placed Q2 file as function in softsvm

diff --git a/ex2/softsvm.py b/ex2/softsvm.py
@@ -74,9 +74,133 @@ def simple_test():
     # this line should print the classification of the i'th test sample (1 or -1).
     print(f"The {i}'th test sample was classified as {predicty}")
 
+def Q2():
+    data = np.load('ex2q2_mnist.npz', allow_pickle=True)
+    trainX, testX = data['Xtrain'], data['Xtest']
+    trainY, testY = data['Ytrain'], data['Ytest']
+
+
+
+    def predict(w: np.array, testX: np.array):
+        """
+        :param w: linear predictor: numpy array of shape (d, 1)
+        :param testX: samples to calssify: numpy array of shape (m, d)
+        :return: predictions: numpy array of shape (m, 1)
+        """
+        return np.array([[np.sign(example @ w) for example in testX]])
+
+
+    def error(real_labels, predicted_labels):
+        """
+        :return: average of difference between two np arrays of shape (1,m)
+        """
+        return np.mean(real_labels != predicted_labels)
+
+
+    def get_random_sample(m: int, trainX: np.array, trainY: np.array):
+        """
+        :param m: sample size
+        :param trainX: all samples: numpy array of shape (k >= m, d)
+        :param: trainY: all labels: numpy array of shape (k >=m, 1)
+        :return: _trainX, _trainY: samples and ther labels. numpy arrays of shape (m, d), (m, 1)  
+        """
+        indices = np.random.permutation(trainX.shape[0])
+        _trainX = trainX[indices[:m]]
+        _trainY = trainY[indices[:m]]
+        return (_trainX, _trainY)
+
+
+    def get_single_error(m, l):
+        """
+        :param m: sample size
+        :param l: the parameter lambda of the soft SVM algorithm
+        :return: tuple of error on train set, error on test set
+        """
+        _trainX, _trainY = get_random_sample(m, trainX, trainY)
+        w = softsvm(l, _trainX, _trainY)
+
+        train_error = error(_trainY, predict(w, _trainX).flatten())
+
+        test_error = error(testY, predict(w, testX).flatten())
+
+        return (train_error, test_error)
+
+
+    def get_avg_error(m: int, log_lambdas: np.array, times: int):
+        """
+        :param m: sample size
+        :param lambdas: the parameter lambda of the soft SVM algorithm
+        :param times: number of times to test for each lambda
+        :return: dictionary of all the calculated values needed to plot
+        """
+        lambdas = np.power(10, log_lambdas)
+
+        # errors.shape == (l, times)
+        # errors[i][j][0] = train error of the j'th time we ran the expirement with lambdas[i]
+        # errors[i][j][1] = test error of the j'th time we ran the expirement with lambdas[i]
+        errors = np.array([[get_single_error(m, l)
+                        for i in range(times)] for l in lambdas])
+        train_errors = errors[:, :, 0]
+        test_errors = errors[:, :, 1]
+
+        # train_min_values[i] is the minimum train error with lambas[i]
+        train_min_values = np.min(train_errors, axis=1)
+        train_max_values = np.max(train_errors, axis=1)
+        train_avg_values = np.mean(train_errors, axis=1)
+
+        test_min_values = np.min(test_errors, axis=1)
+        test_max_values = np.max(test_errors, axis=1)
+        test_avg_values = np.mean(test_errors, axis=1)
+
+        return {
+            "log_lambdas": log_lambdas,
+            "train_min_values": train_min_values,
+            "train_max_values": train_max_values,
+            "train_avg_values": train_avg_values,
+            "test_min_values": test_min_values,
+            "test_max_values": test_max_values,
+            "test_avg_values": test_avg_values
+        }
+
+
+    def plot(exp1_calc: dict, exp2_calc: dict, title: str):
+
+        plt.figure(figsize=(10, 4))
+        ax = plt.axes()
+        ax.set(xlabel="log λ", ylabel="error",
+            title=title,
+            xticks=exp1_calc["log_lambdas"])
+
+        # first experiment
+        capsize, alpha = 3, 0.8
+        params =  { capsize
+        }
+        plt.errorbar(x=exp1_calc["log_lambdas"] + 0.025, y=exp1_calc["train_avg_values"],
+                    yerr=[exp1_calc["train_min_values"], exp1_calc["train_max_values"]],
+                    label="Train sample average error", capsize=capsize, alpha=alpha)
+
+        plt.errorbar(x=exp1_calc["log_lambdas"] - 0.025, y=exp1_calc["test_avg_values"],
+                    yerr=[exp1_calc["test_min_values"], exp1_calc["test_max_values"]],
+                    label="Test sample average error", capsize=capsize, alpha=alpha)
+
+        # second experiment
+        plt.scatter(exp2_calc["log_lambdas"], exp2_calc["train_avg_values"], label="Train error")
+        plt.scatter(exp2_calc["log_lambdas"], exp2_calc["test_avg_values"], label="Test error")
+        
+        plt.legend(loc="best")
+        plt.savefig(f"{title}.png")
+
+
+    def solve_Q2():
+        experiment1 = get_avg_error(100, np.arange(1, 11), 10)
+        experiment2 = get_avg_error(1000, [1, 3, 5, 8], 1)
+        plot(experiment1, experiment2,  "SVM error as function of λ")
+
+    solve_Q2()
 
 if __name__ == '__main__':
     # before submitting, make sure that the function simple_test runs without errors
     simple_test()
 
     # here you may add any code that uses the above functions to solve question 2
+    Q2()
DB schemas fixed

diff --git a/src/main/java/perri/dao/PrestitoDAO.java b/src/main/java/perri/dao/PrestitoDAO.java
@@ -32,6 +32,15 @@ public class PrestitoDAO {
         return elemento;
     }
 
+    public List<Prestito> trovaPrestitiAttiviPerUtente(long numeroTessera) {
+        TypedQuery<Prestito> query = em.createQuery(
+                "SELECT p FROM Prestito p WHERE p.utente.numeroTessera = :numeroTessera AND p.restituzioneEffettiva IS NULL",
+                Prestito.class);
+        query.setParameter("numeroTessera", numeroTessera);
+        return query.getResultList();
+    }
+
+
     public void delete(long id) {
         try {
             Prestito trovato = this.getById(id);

---------------

*ABOUT THIS TASK*: Print all the records precisely.

*RESPONSE*:
placed Q2 file as function in softsvm

diff --git a/ex2/softsvm.py b/ex2/softsvm.py
@@ -74,9 +74,133 @@ def simple_test():
     # this line should print the classification of the i'th test sample (1 or -1).
     print(f"The {i}'th test sample was classified as {predicty}")
 
+def Q2():
+    data = np.load('ex2q2_mnist.npz', allow_pickle=True)
+    trainX, testX = data['Xtrain'], data['Xtest']
+    trainY, testY = data['Ytrain'], data['Ytest']
+
+
+
+    def predict(w: np.array, testX: np.array):
+        """
+        :param w: linear predictor: numpy array of shape (d, 1)
+        :param testX: samples to calssify: numpy array of shape (m, d)
+        :return: predictions: numpy array of shape (m, 1)
+        """
+        return np.array([[np.sign(example @ w) for example in testX]])
+
+
+    def error(real_labels, predicted_labels):
+        """
+        :return: average of difference between two np arrays of shape (1,m)
+        """
+        return np.mean(real_labels != predicted_labels)
+
+
+    def get_random_sample(m: int, trainX: np.array, trainY: np.array):
+        """
+        :param m: sample size
+        :param trainX: all samples: numpy array of shape (k >= m, d)
+        :param: trainY: all labels: numpy array of shape (k >=m, 1)
+        :return: _trainX, _trainY: samples and ther labels. numpy arrays of shape (m, d), (m, 1)  
+        """
+        indices = np.random.permutation(trainX.shape[0])
+        _trainX = trainX[indices[:m]]
+        _trainY = trainY[indices[:m]]
+        return (_trainX, _trainY)
+
+
+    def get_single_error(m, l):
+        """
+        :param m: sample size
+        :param l: the parameter lambda of the soft SVM algorithm
+        :return: tuple of error on train set, error on test set
+        """
+        _trainX, _trainY = get_random_sample(m, trainX, trainY)
+        w = softsvm(l, _trainX, _trainY)
+
+        train_error = error(_trainY, predict(w, _trainX).flatten())
+
+        test_error = error(testY, predict(w, testX).flatten())
+
+        return (train_error, test_error)
+
+
+    def get_avg_error(m: int, log_lambdas: np.array, times: int):
+        """
+        :param m: sample size
+        :param lambdas: the parameter lambda of the soft SVM algorithm
+        :param times: number of times to test for each lambda
+        :return: dictionary of all the calculated values needed to plot
+        """
+        lambdas = np.power(10, log_lambdas)
+
+        # errors.shape == (l, times)
+        # errors[i][j][0] = train error of the j'th time we ran the expirement with lambdas[i]
+        # errors[i][j][1] = test error of the j'th time we ran the expirement with lambdas[i]
+        errors = np.array([[get_single_error(m, l)
+                        for i in range(times)] for l in lambdas])
+        train_errors = errors[:, :, 0]
+        test_errors = errors[:, :, 1]
+
+        # train_min_values[i] is the minimum train error with lambas[i]
+        train_min_values = np.min(train_errors, axis=1)
+        train_max_values = np.max(train_errors, axis=1)
+        train_avg_values = np.mean(train_errors, axis=1)
+
+        test_min_values = np.min(test_errors, axis=1)
+        test_max_values = np.max(test_errors, axis=1)
+        test_avg_values = np.mean(test_errors, axis=1)
+
+        return {
+            "log_lambdas": log_lambdas,
+            "train_min_values": train_min_values,
+            "train_max_values": train_max_values,
+            "train_avg_values": train_avg_values,
+            "test_min_values": test_min_values,
+            "test_max_values": test_max_values,
+            "test_avg_values": test_avg_values
+        }
+
+
+    def plot(exp1_calc: dict, exp2_calc: dict, title: str):
+
+        plt.figure(figsize=(10, 4))
+        ax = plt.axes()
+        ax.set(xlabel="log λ", ylabel="error",
+            title=title,
+            xticks=exp1_calc["log_lambdas"])
+
+        # first experiment
+        capsize, alpha = 3, 0.8
+        params =  { capsize
+        }
+        plt.errorbar(x=exp1_calc["log_lambdas"] + 0.025, y=exp1_calc["train_avg_values"],
+                    yerr=[exp1_calc["train_min_values"], exp1_calc["train_max_values"]],
+                    label="Train sample average error", capsize=capsize, alpha=alpha)
+
+        plt.errorbar(x=exp1_calc["log_lambdas"] - 0.025, y=exp1_calc["test_avg_values"],
+                    yerr=[exp1_calc["test_min_values"], exp1_calc["test_max_values"]],
+                    label="Test sample average error", capsize=capsize, alpha=alpha)
+
+        # second experiment
+        plt.scatter(exp2_calc["log_lambdas"], exp2_calc["train_avg_values"], label="Train error")
+        plt.scatter(exp2_calc["log_lambdas"], exp2_calc["test_avg_values"], label="Test error")
+        
+        plt.legend(loc="best")
+        plt.savefig(f"{title}.png")
+
+
+    def solve_Q2():
+        experiment1 = get_avg_error(100, np.arange(1, 11), 10)
+        experiment2 = get_avg_error(1000, [1, 3, 5, 8], 1)
+        plot(experiment1, experiment2,  "SVM error as function of λ")
+
+    solve_Q2()
 
 if __name__ == '__main__':
     # before submitting, make sure that the function simple_test runs without errors
     simple_test()
 
     # here you may add any code that uses the above functions to solve question 2
+    Q2()
DB schemas fixed

diff --git a/src/main/java/perri/dao/PrestitoDAO.java b/src/main/java/perri/dao/PrestitoDAO.java
@@ -32,6 +32,15 @@ public class PrestitoDAO {
         return elemento;
     }
 
+    public List<Prestito> trovaPrestitiAttiviPerUtente(long numeroTessera) {
+        TypedQuery<Prestito> query = em.createQuery(
+                "SELECT p FROM Prestito p WHERE p.utente.numeroTessera = :numeroTessera AND p.restituzioneEffettiva IS NULL",
+                Prestito.class);
+        query.setParameter("numeroTessera", numeroTessera);
+        return query.getResultList();
+    }
+
+
     public void delete(long id) {
         try {
             Prestito trovato = this.getById(id);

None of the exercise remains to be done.